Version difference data

*** Begin section ***

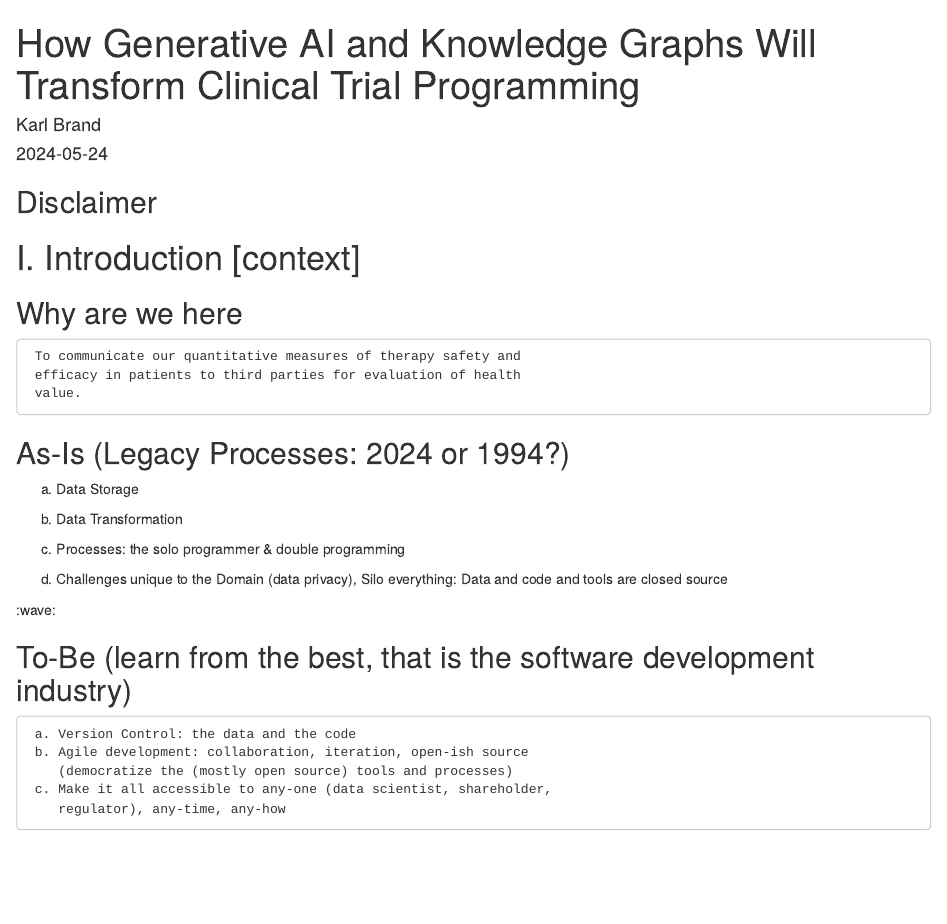
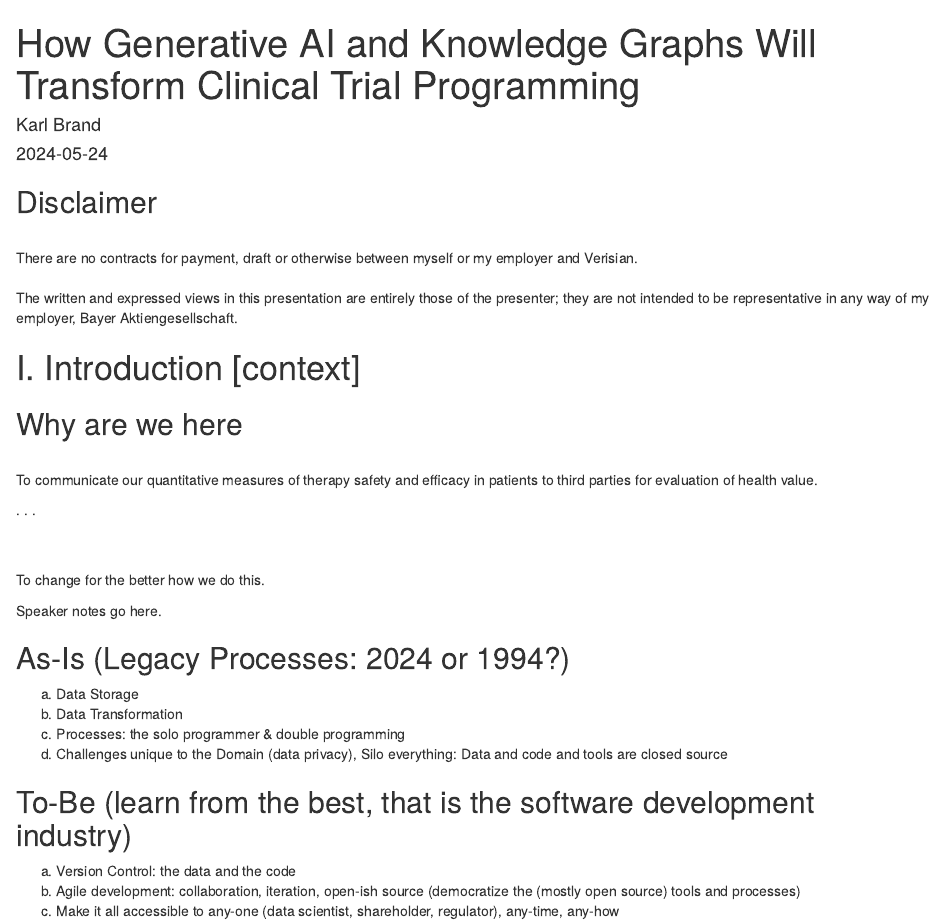
Before and after one commit to karlbrand/verisian-webinar, an R Markdown document (verisian-webinar.Rmd): the page in a window 1100 px wide, from its top. Rendered offline with R 4.5, knitr and Pandoc, with nearby package versions.

Commit message:
discalimer and why slide drafted; speaker notes hook added

```diff
--- a/verisian-webinar.Rmd
+++ b/verisian-webinar.Rmd
@@ -4,14 +4,16 @@ format:
   revealjs:
     theme: [default, custom.scss]
     #incremental: true
-    #slide-number: true
+    slide-number: true
+    footer: https://github.com/karlbrand/verisian-webinar
 # editor: visual
 include-in-header:
   - text: |
       <style>
       #title-slide .title {
         font-size: 1.7em;
-        color: #b22222;
+        <!-- color: #b22222; -->
+        color: #F4BA02;
       }
       </style>
 from: markdown+emoji
@@ -21,37 +23,43 @@ date-format: iso
 ---
 
 ## Disclaimer
+<br />
+There are no contracts for payment, draft or otherwise between myself or my employer and Verisian.
+<br />
+<br />
+The written and expressed views in this presentation are entirely those of the presenter; they are not intended to be representative in any way of my employer, Bayer Aktiengesellschaft.
 
 # I. Introduction [context]
 
 ## Why are we here
+<br />
+To communicate our quantitative measures of therapy safety and efficacy in patients to third parties for evaluation of health value.
 
-     To communicate our quantitative measures of therapy safety and
-     efficacy in patients to third parties for evaluation of health
-     value.
+. . .
+
+<br />
+<br />
+[To change for the better how we do this.]{.yellow}
+
+::: {.notes}
+Speaker notes go here.
+:::
 
 ## As-Is (Legacy Processes: 2024 or 1994?)
 
-::: {.incremental}
+<!-- ::: {.incremental} -->
 a. Data Storage
-
 b. Data Transformation
-
 c. Processes: the solo programmer & double programming
-
-d. Challenges unique to the Domain (data privacy), Silo everything:
-  Data and code and tools are closed source
-
-:wave:
-:::
+d. Challenges unique to the Domain (data privacy), Silo everything: Data and code and tools are closed source
+<!-- :wave: -->
+<!-- ::: -->
 
 ## To-Be (learn from the best, that is the  software development industry)
 
-     a. Version Control: the data and the code
-     b. Agile development: collaboration, iteration, open-ish source
-        (democratize the (mostly open source) tools and processes)
-     c. Make it all accessible to any-one (data scientist, shareholder,
-        regulator), any-time, any-how
+a. Version Control: the data and the code
+b. Agile development: collaboration, iteration, open-ish source (democratize the (mostly open source) tools and processes)
+c. Make it all accessible to any-one (data scientist, shareholder, regulator), any-time, any-how
 
 # II. Inflection [pivot]
 
```
Also changed, not shown: docs/search.json, 1 other file.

*** End section ***

* Task prompt *
Copy down each line in the entries that has the word "source".

* Exercise solution *
-  Data and code and tools are closed source
+d. Challenges unique to the Domain (data privacy), Silo everything: Data and code and tools are closed source
-     b. Agile development: collaboration, iteration, open-ish source
-        (democratize the (mostly open source) tools and processes)
+b. Agile development: collaboration, iteration, open-ish source (democratize the (mostly open source) tools and processes)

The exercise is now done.